An effective houbara protection
The houbara bustard is legally protected throughout Morocco. However, the species’ wide range, the nature of the environments it inhabits and its popularity with an increasingly number of hunters cannot guarantee effective protection of the birds.
Aware of that situation, in 1995, Sheikh Zayed Bin Sultan Al Nahyan has proposed to the Moroccan authorities a strategy of sustainable management of the North-African houbara bustard and founded the ECWP project. Today this pragmatic, visionary approach enables the implementation of and respect for existing protection measures while at the same time allowing sustainable traditional falconry.
In 1996 a first 1,000 km² zone (Missour region) was totally protected, creating an area where scientists could study the wild populations’ ecology and biology. Since then the Moroccan government has made the zone a permanent reserve for all the wildlife species living there.
In February 2002, based on the results of ecology programs, an additional, 14,500 km² network of protected areas towards falconry — over one-third of the ECWP’s intervention zone — was established. Today those areas are authentic sanctuaries where natural breeding populations of houbara bustards contribute significantly to the species recovery.
Setting up a surveillance network
A network of observers, including gamekeepers, monitors the entire zone managed by ECWP and ensures the integrity of the ECWP protected areas. They complement the Moroccan authorities’ general surveillance efforts to prevent poaching on houbara. In addition to its essential preventive role, the network, which is made up of men born in the surrounding area, is a precious aid in communicating the project’s actions in the field. The gamekeepers support the ECWP’s ecology programs by helping to inform local populations and raising their awareness every day.
Adjustment of falconry practices
Right from the start, falconers made a long-term commitment to pave the way for sustainable falconry, the only alternative for ensuring this age-old tradition’s survival.
A three-year total hunting ban enabled the ECWP to lay the groundwork of its conservation strategy (creation of a conservation breeding station, ecology programs). In 2002 falconry gradually resumed in an organized way, integrating respect for the protected areas, restricting the number of falconers to reduce the pressure of hunting on populations and setting up a timetable that bans hunting and catching birds during their reproduction period.

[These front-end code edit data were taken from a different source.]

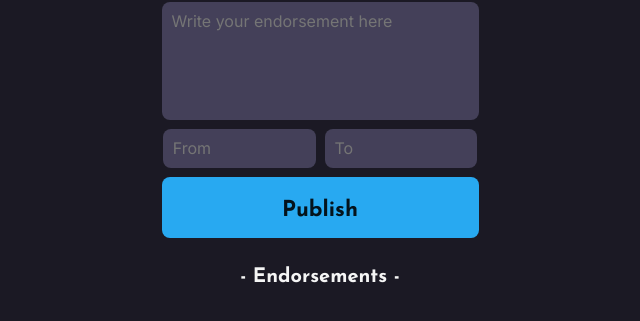
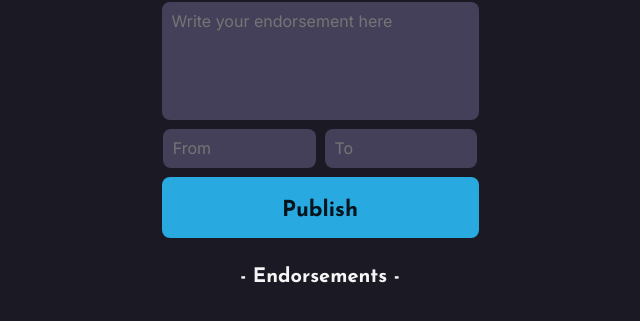
Before and after one commit to Hexscion/endorsement-app, a plain HTML site: page index.html in a window 1280 px wide. In both pictures the pointer is over the button "Publish". Shown: the part 209-530 px from the top of the page, without its empty margins (320-960 px from the left). Drawn offline with nearby package versions, Linux system fonts and the light colour scheme; no server answers.

Commit message:
Update index.css

```diff
--- a/index.css
+++ b/index.css
@@ -79,6 +79,10 @@ p {
     padding-top: 8px;
 }
 
+#publish-btn:hover {
+    background-color: #28A9E0;
+}
+
 #endorsement-list {
     box-sizing: border-box;
     margin: 10px auto;
```
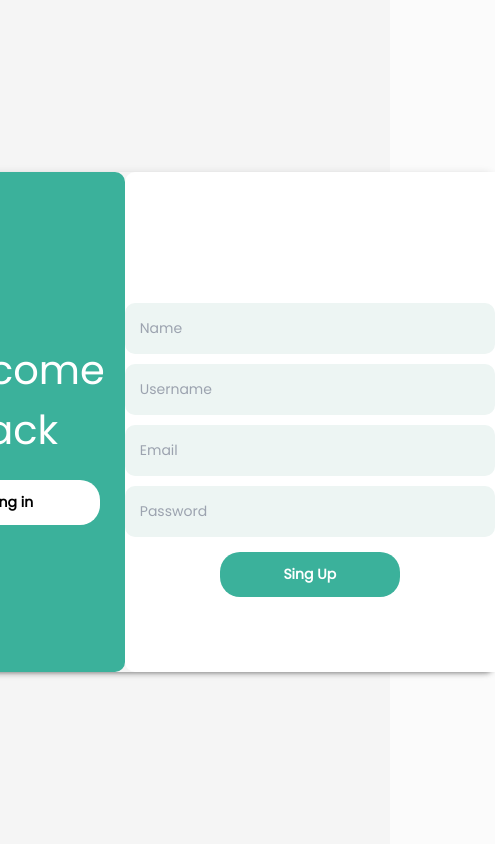
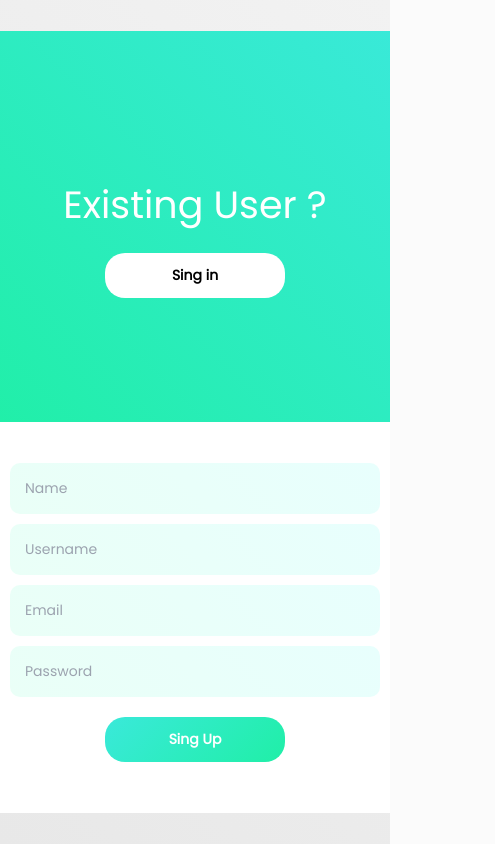
Before and after one commit to HarjjotSinghh/Eventopia, a React (Create React App) app in the folder frontend/: page /signup in a window 390 px wide. Shown: the whole page, 495 px wide, since content can reach past the window. Built offline with nearby package versions, Linux system fonts and the light colour scheme.

Commit message:
Small changes

```diff
--- a/frontend/src/components/Button.js
+++ b/frontend/src/components/Button.js
@@ -2,7 +2,7 @@ export const Button = ({ButtonText}) => {
     return (
         <div className="pt-16">
             <button className="relative inline-flex items-center justify-center p-[2px]  overflow-hidden xl:text-3xl text-[18px] font-medium text-gray-900 rounded-[100px] group bg-gradient-to-br from-[#00ff9e] to-[#2cf6e6] group-hover:from-[#00ff9e] group-hover:to-[#2cf6e6 hover:text-gray-900 focus:ring-[0.5px] focus:outline-none focus:ring-[#00ff9e] dark:focus:ring-[#2cf6e6]">
-                <span className="relative px-8 py-4 transition-all ease-[cubic-bezier(.5,0,.5,1)] duration-300 bg-[#fbfbfb] rounded-[100px] group-hover:bg-opacity-0">
+                <span className="relative px-8 py-4 transition-all ease-[cubic-bezier(.5,0,.5,1)] duration-300 bg-[#fbfbfb] rounded-[100px] group-hover:bg-opacity-0 hover:text-[#fbfbfb]">
                     {ButtonText}
                 </span>
             </button>
--- a/frontend/src/components/Navbar.js
+++ b/frontend/src/components/Navbar.js
@@ -4,6 +4,12 @@ import { Link } from "react-router-dom";
 // import { HamburgerButton } from "./HamburgerButton";
 
 const Navbar = () => {
+    const clientToken = localStorage.getItem("token");
+    const clientName = localStorage.getItem("name");
+    const clientEmail = localStorage.getItem("email");
+    const clientUserName = localStorage.getItem("userName");
+
+
     return (
         <div>
             {/* <HamburgerButton /> */}
@@ -25,6 +31,12 @@ const Navbar = () => {
                 <Link to="/contact">
                     <NavbarHeading NavbarHeadingText="Contact Us"/>
                 </Link>
+                {!clientToken && <Link to="/login">
+                    <NavbarHeading NavbarHeadingText="Login"/>
+                </Link>
+                }
+                {clientToken && <NavbarHeading NavbarHeadingText={clientName}/>}
+
             </div>
         </header>
         </div>
--- a/frontend/src/components/NavbarHeading.js
+++ b/frontend/src/components/NavbarHeading.js
@@ -1,6 +1,6 @@
 const NavbarHeading = ({NavbarHeadingText}) => {
     return (
-        <div className="NavbarHeadingText text-2xl text-gray-950 select-none px-12 transition-all hover:text-teal-200 hover:scale-[1.02] origin-center hover:opacity-70 hover:underline-offset-4" style={{transitionTimingFunction: "cubic-bezier(.62,.04,.51,.98) !important", transitionDuration: "1s !important"}}>
+        <div className="NavbarHeadingText text-2xl text-gray-950 select-none px-8 transition-all hover:text-teal-300 hover:scale-[1.02] origin-center hover:opacity-70 hover:underline-offset-4 hover:underline" style={{transitionTimingFunction: "cubic-bezier(.62,.04,.51,.98) !important", transitionDuration: "1s !important"}}>
             <h2 className={NavbarHeadingText}>{NavbarHeadingText}</h2>
         </div>
     )
--- a/frontend/src/pages/login.css
+++ b/frontend/src/pages/login.css
@@ -1,36 +1,49 @@
+* {
+	transition: all cubic-bezier(0.19, 1, 0.22, 1) 0.5s;
+}
+
 .login_container {
 	width: 100%;
 	min-height: 100vh;
-	background-color: #f5f5f5;
+	background: linear-gradient(45deg, rgb(232, 232, 232), rgb(242, 242, 242));
 	display: flex;
 	align-items: center;
 	justify-content: center;
 }
 
 .login_form_container {
-	width: 900px;
-	height: 500px;
-	display: flex;
-	border-radius: 10px;
-	box-shadow: 0px 3px 3px -2px rgb(0 0 0 / 20%),
-		0px 3px 4px 0px rgb(0 0 0 / 14%), 0px 1px 8px 0px rgb(0 0 0 / 12%);
+	display: grid;
+	grid-template-columns: 1fr;
+	grid-auto-rows: 1fr;
+	grid-auto-flow: column;
+	/* display: flex; */
+	align-items: center;
+	justify-content: center;
+	overflow: hidden;
+	flex-wrap: wrap-reverse;
+	padding: 20px;
 }
-
+h1 {
+	padding-bottom: 10px;
+}
 .left {
-	flex: 2;
+	flex: 1;
 	display: flex;
 	flex-direction: column;
 	align-items: center;
 	justify-content: center;
-	background-color: white;
-	border-top-left-radius: 10px;
-	border-bottom-left-radius: 10px;
+	background-color: rgb(255, 255, 255);
+	border-top-left-radius: 25px;
+	border-bottom-left-radius: 25px;
+	padding: 41px;
+	height: 100%;
 }
 
 .form_container {
 	display: flex;
 	flex-direction: column;
 	align-items: center;
+	gap: 10px;
 }
 
 .form_container h1 {
@@ -44,8 +57,7 @@
 	width: 370px;
 	padding: 15px;
 	border-radius: 10px;
-	background-color: #edf5f3;
-	margin: 5px 0;
+	background: linear-gradient(45deg, rgb(234, 255, 247), rgb(232, 255, 253));
 	font-size: 14px;
 }
 
@@ -56,25 +68,30 @@
 	font-size: 14px;
 	background-color: #f34646;
 	color: white;
-	border-radius: 5px;
+	border-radius: 15px;
 	text-align: center;
+	opacity: 0.9;
 }
 
 .right {
-	flex: 1;
 	display: flex;
 	flex-direction: column;
 	align-items: center;
 	justify-content: center;
-	background-color: #3bb19b;
-	border-top-right-radius: 10px;
-	border-bottom-right-radius: 10px;
+	background: linear-gradient(45deg, rgb(32, 239, 167), rgb(58, 233, 218));
+	border-top-right-radius: 25px;
+	border-bottom-right-radius: 25px;
+	padding: 20px;
+	height: 100%;
+	align-self: stretch;
 }
+
+
 
 .right h1 {
 	margin-top: 0;
 	color: white;
-	font-size: 40px;
+	font-size: 38px;
 	align-self: center;
 }
 
@@ -92,7 +109,27 @@
 }
 
 .green_btn {
-	background-color: #3bb19b;
+	background: linear-gradient(-45deg, rgb(32, 239, 167), rgb(58, 233, 218));
 	color: white;
 	margin: 10px;
 }
+
+@media (max-width: 713px) {
+	.login_form_container {
+		grid-auto-flow: row;
+	}
+	.right {
+		border-radius: 0px;
+		border-top-right-radius: 25px;
+		border-top-left-radius: 25px;
+		order: -1;
+	}
+	.left {
+
+		border-radius: 0px;
+		border-bottom-left-radius: 25px;
+		border-bottom-right-radius: 25px;
+		order: 1;
+
+	}
+}
--- a/frontend/src/pages/login.jsx
+++ b/frontend/src/pages/login.jsx
@@ -20,9 +20,15 @@ const Login = () => {
             const existingToken = localStorage.getItem("token");
             if (existingToken) {
                 localStorage.removeItem("token");
+				localStorage.removeItem("email");
+            	localStorage.removeItem("userName");
+            	localStorage.removeItem("name");
             }
 
             localStorage.setItem("token", newToken);
+            localStorage.setItem("email", res.data["email"]);
+            localStorage.setItem("userName", res.data["userName"]);
+            localStorage.setItem("name", res.data["name"]);
 			// localStorage.setItem("token", res.data["token"]);
             // console.log(res.data, res.data["token"])
 			window.location = "/";
@@ -42,7 +48,6 @@ const Login = () => {
 			<div className="login_form_container">
 				<div className="left">
 					<form className="form_container" onSubmit={handleSubmit}>
-						<h1>Login to Your Account</h1>
 						<input
 							type="email"
 							placeholder="Email"
@@ -61,8 +66,8 @@ const Login = () => {
 							required
 							className="input"
 						/>
-						{error && <div className={styles.error_msg}>{error}</div>}
-						<button type="submit" className={styles.green_btn}>
+						{error && <div className="error_msg">{error}</div>}
+						<button type="submit" className="green_btn">
 							Log In
 						</button>
 					</form>
--- a/frontend/src/pages/signup.css
+++ b/frontend/src/pages/signup.css
@@ -1,19 +1,27 @@
+* {
+	transition: all cubic-bezier(0.19, 1, 0.22, 1) 0.5s;
+}
+
 .signup_container {
 	width: 100%;
 	min-height: 100vh;
-	background-color: #f5f5f5;
+	background: linear-gradient(45deg, rgb(232, 232, 232), rgb(242, 242, 242));
 	display: flex;
 	align-items: center;
 	justify-content: center;
 }
 
 .signup_form_container {
-	width: 900px;
-	height: 500px;
-	display: flex;
-	border-radius: 10px;
-	box-shadow: 0px 3px 3px -2px rgb(0 0 0 / 20%),
-		0px 3px 4px 0px rgb(0 0 0 / 14%), 0px 1px 8px 0px rgb(0 0 0 / 12%);
+	display: grid;
+	grid-template-columns: 1fr;
+	grid-auto-rows: 1fr;
+	grid-auto-flow: column;
+	/* display: flex; */
+	align-items: center;
+	justify-content: center;
+	overflow: hidden;
+	flex-wrap: wrap-reverse;
+	padding: 20px;
 }
 
 .left {
@@ -22,34 +30,19 @@
 	flex-direction: column;
 	align-items: center;
 	justify-content: center;
-	background-color: #3bb19b;
-	border-top-left-radius: 10px;
-	border-bottom-left-radius: 10px;
-}
-
-.left h1 {
-	margin-top: 0;
-	color: white;
-	font-size: 35px;
-	align-self: center;
-}
-
-.right {
-	flex: 2;
-	display: flex;
-	flex-direction: column;
-	align-items: center;
-	justify-content: center;
-	background-color: white;
-	border-top-right-radius: 10px;
-	border-bottom-right-radius: 10px;
-    text-align: center;
+	background-color: rgb(255, 255, 255);
+	border-radius: none !important;
+	border-top-right-radius: 25px !important;
+	border-bottom-right-radius: 25px !important;
+	padding: 41px;
+	height: 100%;
 }
 
 .form_container {
 	display: flex;
 	flex-direction: column;
 	align-items: center;
+	gap: 10px;
 }
 
 .form_container h1 {
@@ -63,8 +56,7 @@
 	width: 370px;
 	padding: 15px;
 	border-radius: 10px;
-	background-color: #edf5f3;
-	margin: 5px 0;
+	background: linear-gradient(45deg, rgb(234, 255, 247), rgb(232, 255, 253));
 	font-size: 14px;
 }
 
@@ -75,8 +67,33 @@
 	font-size: 14px;
 	background-color: #f34646;
 	color: white;
-	border-radius: 5px;
+	border-radius: 15px;
 	text-align: center;
+	opacity: 0.9;
+}
+
+.right {
+	display: flex;
+	flex-direction: column;
+	align-items: center;
+	justify-content: center;
+	background: linear-gradient(45deg, rgb(32, 239, 167), rgb(58, 233, 218));
+	border-radius: none !important;
+
+	border-top-left-radius: 25px !important;
+	border-bottom-left-radius: 25px !important;
+	padding: 20px;
+	height: 100%;
+	align-self: stretch;
+}
+
+
+
+.right h1 {
+	margin-top: 0;
+	color: white;
+	font-size: 38px;
+	align-self: center;
 }
 
 .white_btn,
@@ -93,7 +110,27 @@
 }
 
 .green_btn {
-	background-color: #3bb19b;
+	background: linear-gradient(-45deg, rgb(32, 239, 167), rgb(58, 233, 218));
 	color: white;
 	margin: 10px;
 }
+
+@media (max-width: 713px) {
+	.signup_form_container {
+		grid-auto-flow: row;
+	}
+	.right {
+		border-radius: 0px;
+		border-top-right-radius: 25px;
+		border-top-left-radius: 25px;
+		order: -1;
+	}
+	.left {
+
+		border-radius: 0px;
+		border-bottom-left-radius: 25px;
+		border-bottom-right-radius: 25px;
+		order: 1;
+
+	}
+}
--- a/frontend/src/pages/signup.jsx
+++ b/frontend/src/pages/signup.jsx
@@ -43,7 +43,7 @@ const Signup = () => {
 		<div className="signup_container">
 			<div className="signup_form_container">
 				<div className="right">
-					<h1 style={{padding: "20px" }}>Welcome Back</h1>
+					<h1 style={{padding: "20px" }}>Existing User ?</h1>
 					<Link to="/login">
 						<button type="button" className="white_btn">
 							Sing in
@@ -52,7 +52,7 @@ const Signup = () => {
 				</div>
 				<div className="left">
 					<form className="form_container" onSubmit={handleSubmit}>
-						<h1>Create Account</h1>
+
 						<input
 							type="text"
 							placeholder="Name"
```
Also changed, not shown: 1 other file (tests, documents, lock files or other folders).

Whenever and wherever a sustainable development policy is implemented, everybody must become conscious, on their level, of their role in protecting the environment. The ECWP informs people about its programs with a set of socio-environmental actions intended to raise the local inhabitants’ awareness of their environment’s fragility. The priority targets are schoolchildren and falconers. Information campaigns are also directed at nomad populations urging them to cooperate with the various actions aiming to conserve and preserve natural houbara bustard populations and their habitats.
The ECWP makes all the data from monitoring Eastern Morocco’s ecosystems available to local officials in order to enhance scientific knowledge and offer them useful information for their development policy.
Within the past 10 years, the ECWP has produced many scientific articles and participated in several international assemblies to diffuse its results worldwide. These communications served to promote the actions taken in Morocco by the Emirate of Abu Dhabi on behalf of the North Africa’s houbara bustard.